Web page revision data >>
################

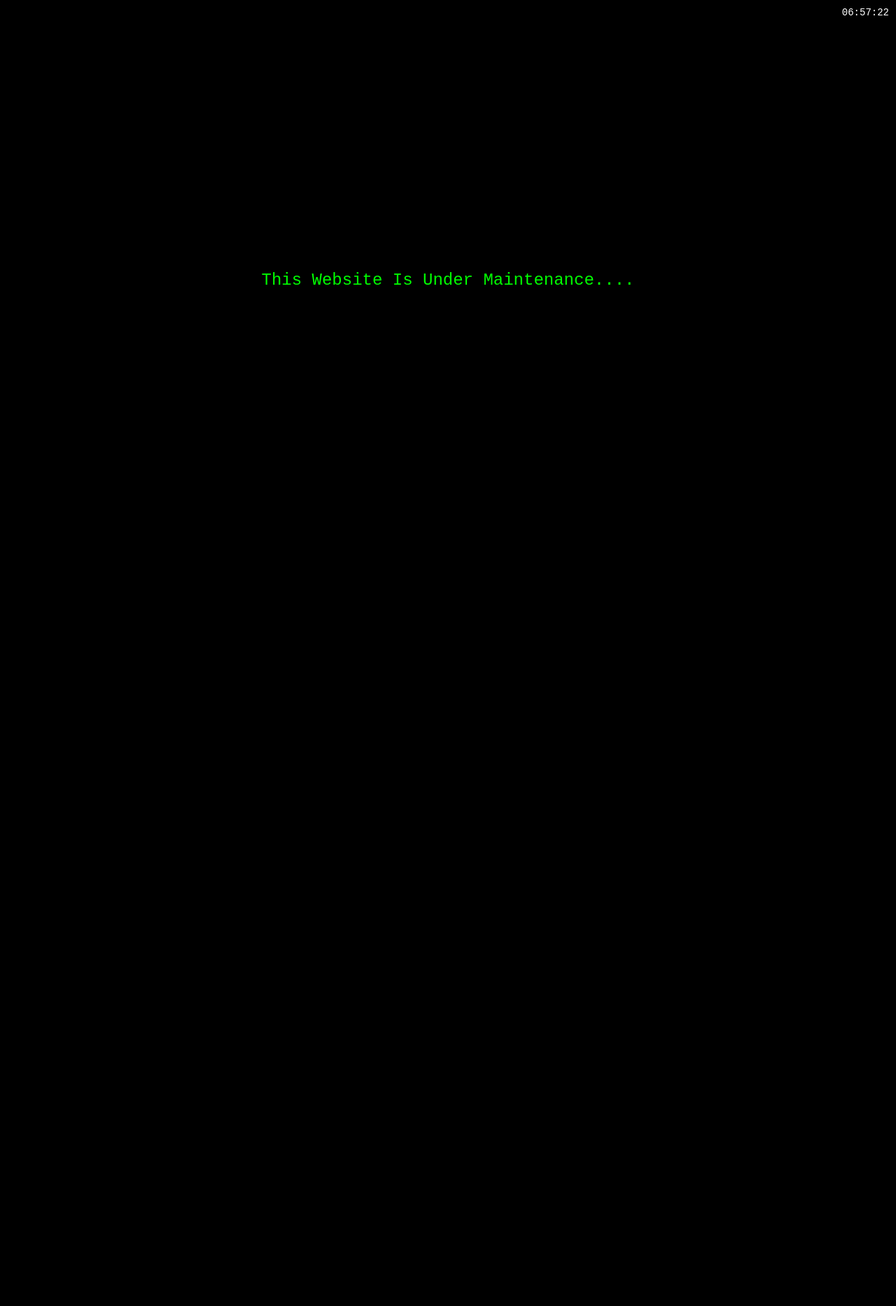
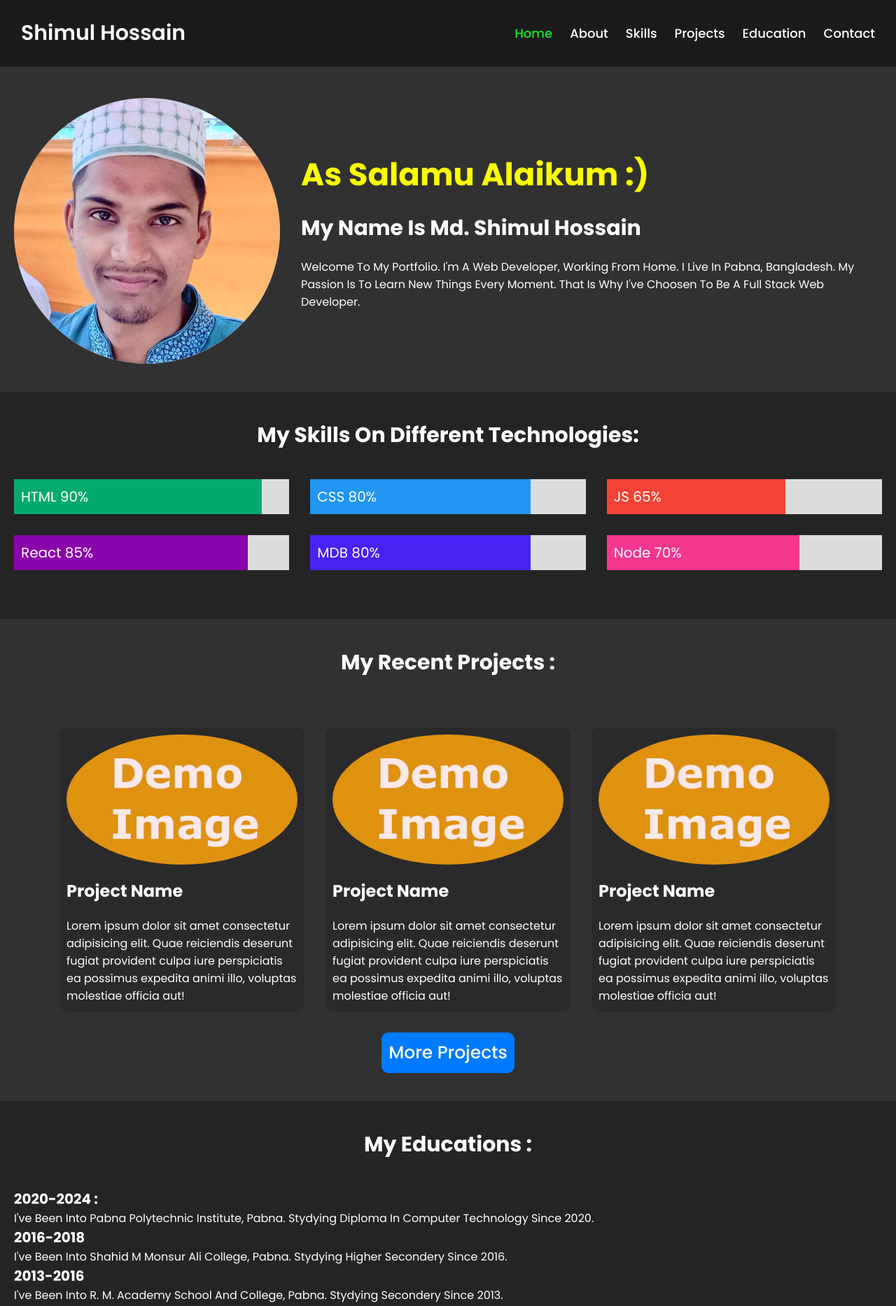
Before and after one commit to shimultechtips/shimultechtips.github.io, a plain HTML site: page index.html in a window 1280 px wide. Shown: the top 1867 px of the page at 70% size. Before the commit the page ends 800 px from the top, so only its background shows below. Drawn offline with Linux system fonts and the light colour scheme.

Commit message:
Add files via upload

```diff
--- a/index.html
+++ b/index.html
@@ -1,73 +1,169 @@
 <!DOCTYPE html>
-<html>
+<!-- Created By CodingNepal - www.codingnepalweb.com -->
+<html lang="en">
+
 <head>
-	<title>Shimul Tech Tips Github Website</title>
-	  <link rel="alternate icon" class="js-site-favicon" type="image/png" href="https://github.githubassets.com/favicons/favicon.png">
-	 	<style>
-		body {
-			background-color: black;
-			display: flex;
-			justify-content: center;
-			align-items: center;
-			height: 100vh;
-			margin: 0;
-			font-family: 'Courier New', Courier, monospace;
-			font-size: 24px;
-			color: #00FF00;
-			position: relative;
-		}
+  <meta charset="UTF-8">
+  <meta name="viewport" content="width=device-width, initial-scale=1.0">
+  <title>Shimul Hossain's Portfolio</title>
+  <link rel="stylesheet" href="style.css">
+  <script src="https://kit.fontawesome.com/8bdd3dea34.js" crossorigin="anonymous"></script>
+</head>
 
-		#hello {
-			position: relative;
-			animation: typing 4s steps(20) forwards;
-		}
+<body>
+  <nav class="navbar">
+    <div class="content">
+      <div class="logo"><a href="#">Shimul Hossain</a></div>
+      <ul class="menu-list">
+        <div class="icon cancel-btn">
+          <i class="fas fa-times"></i>
+        </div>
+        <li><a href="#" class="menu-active">Home</a></li>
+        <li><a href="#about">About</a></li>
+        <li><a href="#skills">Skills</a></li>
+        <li><a href="#projects">Projects</a></li>
+        <li><a href="#education">Education</a></li>
+        <li><a href="#contact">Contact</a></li>
+      </ul>
+      <div class="icon menu-btn">
+        <i class="fas fa-bars"></i>
+      </div>
+    </div>
+  </nav>
+  <div class="navbar-gap"></div>
 
-		#hello::after {
-			content: "|";
-			position: absolute;
-			right: -8px;
-			top: 0;
-			animation: cursor 1s infinite;
-		}
+  <!-- About Section -->
+  <section class="about-section" id="about">
+    <div class="container">
+      <div class="about dp-flex">
+        <img class="myImage" src="./images/profile.jpg" alt="profile image" />
+        <div class="aboutMe">
+          <h1 class="greetings">As Salamu Alaikum :)</h1>
+          <h2 class="name">My Name Is Md. Shimul Hossain</h2>
+          <p class="aboutPara">Welcome To My Portfolio. I'm A Web Developer, Working From Home. I Live In Pabna,
+            Bangladesh. My Passion Is To Learn New Things Every Moment. That Is Why I've Choosen To Be A Full Stack Web
+            Developer.</p>
+        </div>
+      </div>
+    </div>
+  </section>
 
-		#clock {
-			position: absolute;
-			top: 10px;
-			right: 10px;
-			font-size: 14px;
-			color: #FFF;
-		}
+  <!-- Skills Div -->
+  <section class="skills-section" id="skills">
+    <div class="container">
+      <h2 class="headings">My Skills On Different Technologies:</h2>
 
-		@keyframes typing {
-			from { width: 0 }
-			to { width: 100% }
-		}
+      <div class="skills-inner-container dp-flex">
+        <div class="skills-container">
+          <div class="skills html">HTML 90%</div>
+        </div>
 
-		@keyframes cursor {
-			from, to {
-				opacity: 1;
-			}
-			50% {
-				opacity: 0;
-			}
-		}
-	</style>
-	<script>
-		function updateClock() {
-			const now = new Date();
-			const timezoneOffset = -360; // Bangladesh timezone offset in minutes from UTC
-			const localTime = new Date(now.getTime() + timezoneOffset * 60 * 1000);
-			const hours = localTime.getHours();
-			const minutes = localTime.getMinutes();
-			const seconds = localTime.getSeconds();
-			const timeString = hours.toString().padStart(2, '0') + ':' + minutes.toString().padStart(2, '0') + ':' + seconds.toString().padStart(2, '0');
-			document.getElementById('clock').textContent = timeString;
-		}
-		setInterval(updateClock, 1000);
-	</script>
-</head>
-<body>
-	<p><span id="greetings">This Website Is Under Maintenance....</span></p>
-	<div id="clock"></div>
+        <div class="skills-container">
+          <div class="skills css">CSS 80%</div>
+        </div>
+
+        <div class="skills-container">
+          <div class="skills js">JS 65%</div>
+        </div>
+      </div>
+      <div class="skills-inner-container dp-flex">
+        <div class="skills-container">
+          <div class="skills react">React 85%</div>
+        </div>
+
+        <div class="skills-container">
+          <div class="skills mdb">MDB 80%</div>
+        </div>
+
+        <div class="skills-container">
+          <div class="skills node">Node 70%</div>
+        </div>
+      </div>
+    </div>
+  </section>
+
+  <section class="projects-section" id="projects">
+    <div class="container">
+      <div class="projects-items dp-flex">
+        <h2 class="headings">My Recent Projects :</h2>
+        <div class="cards dp-flex">
+          <div class="dp-flex card">
+            <img class="card-img" src="./images/demo-img.jpg" alt="project image" />
+            <a href="#">
+              <h2 class="card-title">Project Name</h2>
+            </a>
+            <p class="card-desc">Lorem ipsum dolor sit amet consectetur adipisicing elit. Quae reiciendis deserunt
+              fugiat
+              provident culpa iure perspiciatis ea possimus expedita animi illo, voluptas molestiae officia aut!</p>
+          </div>
+
+          <div class="dp-flex card">
+            <img class="card-img" src="./images/demo-img.jpg" alt="project image" />
+            <a href="#">
+              <h2 class="card-title">Project Name</h2>
+            </a>
+            <p class="card-desc">Lorem ipsum dolor sit amet consectetur adipisicing elit. Quae reiciendis deserunt
+              fugiat
+              provident culpa iure perspiciatis ea possimus expedita animi illo, voluptas molestiae officia aut!</p>
+          </div>
+
+          <div class="dp-flex card">
+            <img class="card-img" src="./images/demo-img.jpg" alt="project image" />
+            <a href="#">
+              <h2 class="card-title">Project Name</h2>
+            </a>
+            <p class="card-desc">Lorem ipsum dolor sit amet consectetur adipisicing elit. Quae reiciendis deserunt
+              fugiat
+              provident culpa iure perspiciatis ea possimus expedita animi illo, voluptas molestiae officia aut!</p>
+          </div>
+
+        </div>
+        <a class="btn" href="#projects">More Projects</a>
+      </div>
+    </div>
+  </section>
+
+  <section class="education-section" id="education">
+    <div class="container">
+      <div class="education">
+        <h2 class="headings">My Educations :</h2>
+        <h3 class="session">2020-2024 :</h3>
+        <p>I've Been Into Pabna Polytechnic Institute, Pabna. Stydying Diploma In Computer Technology Since 2020.</p>
+        <h3 class="session">2016-2018</h3>
+        <p>I've Been Into Shahid M Monsur Ali College, Pabna. Stydying Higher Secondery Since 2016.</p>
+        <h3 class="session">2013-2016</h3>
+        <p>I've Been Into R. M. Academy School And College, Pabna. Stydying Secondery Since 2013.</p>
+        <h3 class="session">2011-2013</h3>
+        <p>I've Been Into R. M. Academy School And College, Pabna. Stydying For JSC Exam Since 2011.</p>
+      </div>
+    </div>
+  </section>
+
+  <section class="contact-section" id="contact">
+    <div class="container">
+      <h2 class="headings">Contact With Me :</h2>
+      <form action="action_page.php">
+
+        <label for="fname">First Name</label>
+        <input type="text" id="fname" name="firstname" placeholder="Your name..">
+
+        <label for="lname">Last Name</label>
+        <input type="text" id="lname" name="lastname" placeholder="Your last name..">
+
+        <label for="subject">Subject</label>
+        <textarea id="subject" name="subject" placeholder="Write something.." style="height:200px"></textarea>
+
+        <input type="submit" value="Submit" class="sub-btn">
+
+      </form>
+    </div>
+  </section>
+
+  <footer>
+    <p>&copy;2024 By Shimul Hossain</p>
+  </footer>
+
+  <script src="script.js"></script>
 </body>
+
 </html>
--- /dev/null
+++ b/script.js
@@ -0,0 +1,21 @@
+const body = document.querySelector("body");
+const navbar = document.querySelector(".navbar");
+const menu = document.querySelector(".menu-list");
+const menuBtn = document.querySelector(".menu-btn");
+const cancelBtn = document.querySelector(".cancel-btn");
+menuBtn.onclick = () => {
+  menu.classList.add("active");
+  menuBtn.classList.add("hide");
+  cancelBtn.classList.add("show");
+  body.classList.add("disabledScroll");
+}
+cancelBtn.onclick = () => {
+  menu.classList.remove("active");
+  menuBtn.classList.remove("hide");
+  cancelBtn.classList.remove("show");
+  body.classList.remove("disabledScroll");
+}
+
+window.onscroll = () => {
+  this.scrollY > 20 ? navbar.classList.add("sticky") : navbar.classList.remove("sticky");
+}
--- /dev/null
+++ b/style.css
@@ -0,0 +1,368 @@
+@import url('https://fonts.googleapis.com/css2?family=Poppins:wght@200;300;400;500;600;700&display=swap');
+
+* {
+  margin: 0;
+  padding: 0;
+  box-sizing: border-box;
+  font-family: 'Poppins', sans-serif;
+}
+
+/* custom scroll bar */
+::-webkit-scrollbar {
+  width: 10px;
+}
+
+::-webkit-scrollbar-track {
+  background: #f1f1f1;
+}
+
+::-webkit-scrollbar-thumb {
+  background: #888;
+}
+
+::selection {
+  background: rgb(0, 123, 255, 0.3);
+
+}
+
+body {
+  background-color: #313131;
+  color: white;
+}
+
+.content {
+  max-width: 1400px;
+  margin: auto;
+  padding: 0px 30px;
+}
+
+.navbar {
+  position: fixed;
+  z-index: 5;
+  width: 100%;
+  padding: 25px 0;
+  transition: all 0.3s ease;
+
+  background-color: #1b1b1b;
+}
+
+.navbar.sticky {
+  padding: 10px 0;
+  background: #1b1b1b;
+  box-shadow: 0px 3px 5px 0px rgba(0, 0, 0, 0.1);
+}
+
+.navbar .content {
+  display: flex;
+  align-items: center;
+  justify-content: space-between;
+}
+
+.navbar .logo a {
+  color: #fff;
+  font-size: 30px;
+  font-weight: 600;
+  text-decoration: none;
+}
+
+.navbar .menu-list {
+  display: inline-flex;
+}
+
+.menu-list li {
+  list-style: none;
+}
+
+.menu-list li a {
+  color: #fff;
+  font-size: 18px;
+  font-weight: 500;
+  margin-left: 25px;
+  text-decoration: none;
+  transition: all 0.3s ease;
+}
+
+.navbar-gap {
+  height: 100px;
+}
+
+.icon {
+  color: #fff;
+  font-size: 20px;
+  cursor: pointer;
+  display: none;
+}
+
+.icon.cancel-btn {
+  position: absolute;
+  right: 30px;
+  top: 20px;
+}
+
+.navbar.sticky .icon.cancel-btn {
+  top: 10px;
+}
+
+.menu-active {
+  color: #0ee921 !important;
+  pointer-events: none;
+  cursor: default;
+}
+
+.menu-list li a:hover {
+  color: #007bff;
+}
+
+/* Skills CSS */
+.skills-section {
+  background-color: #242424;
+}
+
+.skills-inner-container {
+  margin-bottom: 30px;
+}
+
+.skills-container {
+  width: 100%;
+  background-color: #ddd;
+}
+
+.skills {
+  padding: 10px;
+  color: rgb(255, 255, 255);
+  font-size: 20px;
+}
+
+.html {
+  width: 90%;
+  background-color: #04AA6D;
+}
+
+.css {
+  width: 80%;
+  background-color: #2196F3;
+}
+
+.js {
+  width: 65%;
+  background-color: #f44336;
+}
+
+.react {
+  width: 85%;
+  background-color: #8904aa;
+}
+
+.mdb {
+  width: 80%;
+  background-color: #4821f3;
+}
+
+.node {
+  width: 70%;
+  background-color: #f4368f;
+}
+
+/* My CSS */
+
+.dp-flex {
+  display: flex;
+  gap: 30px;
+  justify-content: center;
+  align-items: center;
+}
+
+.container {
+  max-width: 1400px;
+  margin: 0 auto;
+  padding: 40px 20px;
+}
+
+.headings {
+  text-align: center;
+  font-size: 30px;
+  padding-bottom: 40px;
+}
+
+.btn {
+  background-color: #007bff;
+  max-width: 250px;
+  font-weight: 500;
+  color: rgb(255, 255, 255);
+  font-size: 25px;
+  border-radius: 10px;
+  border: 0;
+  text-decoration: none;
+  text-align: center;
+  padding: 10px;
+}
+
+.projects-items {
+  flex-direction: column;
+}
+
+.myImage {
+  border-radius: 50%;
+  max-width: 380px;
+  width: 100%;
+}
+
+.greetings {
+  font-size: 45px;
+  color: #fbff00
+}
+
+.aboutMe {
+  display: flex;
+  flex-direction: column;
+  gap: 20px;
+}
+
+.name {
+  font-size: 30px;
+}
+
+/* Projects Section */
+.cards {
+  flex-wrap: wrap;
+}
+
+.card {
+  align-items: flex-start;
+  flex-direction: column;
+  max-width: 350px;
+  width: 100%;
+  padding: 10px;
+  gap: 20px;
+  background-color: #2a2a2b;
+  border-radius: 10px
+}
+
+.card a {
+  text-decoration: none;
+  color: white;
+}
+
+.card-img {
+  width: 100%;
+  border-radius: 50%;
+
+}
+
+/* Education Section */
+.education-section{
+  background-color: #242424;
+}
+
+.session{
+  font-size: 20px;
+}
+
+/* Contact CSS */
+input[type=text], select, textarea {
+  width: 100%;
+  padding: 12px;
+  border: 1px solid #ccc;
+  border-radius: 4px;
+  box-sizing: border-box;
+  margin-top: 6px;
+  margin-bottom: 16px;
+  resize: vertical;
+}
+
+input[type=submit] {
+  background-color: #04AA6D;
+  color: white;
+  padding: 12px 20px;
+  border: none;
+  border-radius: 4px;
+  cursor: pointer;
+}
+
+input[type=submit]:hover {
+  background-color: #45a049;
+}
+
+/* Contact CSS */
+
+.sub-btn{
+  pointer-events: none;
+  cursor: default;
+}
+
+/* Footer CSS */
+footer {
+  padding: 15px;
+  font-size: 25px;
+  text-align: center;
+  background-color: #1B1B1B;
+}
+
+@media (max-width: 992px) {
+  body.disabledScroll {
+    overflow: hidden;
+  }
+
+  .icon {
+    display: block;
+    height: 50px;
+    width: 50px;
+    text-align: center;
+    line-height: 50px;
+    border-radius: 50%;
+    z-index: 9;
+  }
+
+  .icon.cancel-btn {
+    display: none;
+  }
+
+  .icon.cancel-btn.show {
+    display: block;
+  }
+
+  .icon.hide {
+    display: none;
+  }
+
+  .navbar .menu-list {
+    position: fixed;
+    top: 0;
+    left: 0;
+    height: 100vh;
+    width: 100%;
+    background: #222;
+    display: block;
+    padding: 40px 0;
+    text-align: center;
+    clip-path: circle(25px at calc(100% - 55px) calc(0% + 50px));
+    transition: all 0.3s ease;
+  }
+
+  .navbar.sticky .menu-list {
+    clip-path: circle(25px at calc(100% - 55px) calc(0% + 35px));
+  }
+
+  .navbar .menu-list.active {
+    clip-path: circle(75%);
+  }
+
+  .navbar .menu-list li {
+    margin-top: 45px;
+  }
+
+  .navbar .menu-list li a {
+    font-size: 23px;
+  }
+}
+
+@media (max-width:768px) {
+  .about {
+    flex-direction: column;
+  }
+
+  .skills-inner-container {
+    flex-direction: column;
+    font-size: 25px;
+  }
+}
```
Also changed, not shown: images/demo-img.jpg (added), images/profile.jpg (added).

################

Exercise aim >> Go through the data above and return each line containing the string "icon".

Written reply >>
-	  <link rel="alternate icon" class="js-site-favicon" type="image/png" href="https://github.githubassets.com/favicons/favicon.png">
+        <div class="icon cancel-btn">
+      <div class="icon menu-btn">
+.icon {
+.icon.cancel-btn {
+.navbar.sticky .icon.cancel-btn {
+  .icon {
+  .icon.cancel-btn {
+  .icon.cancel-btn.show {
+  .icon.hide {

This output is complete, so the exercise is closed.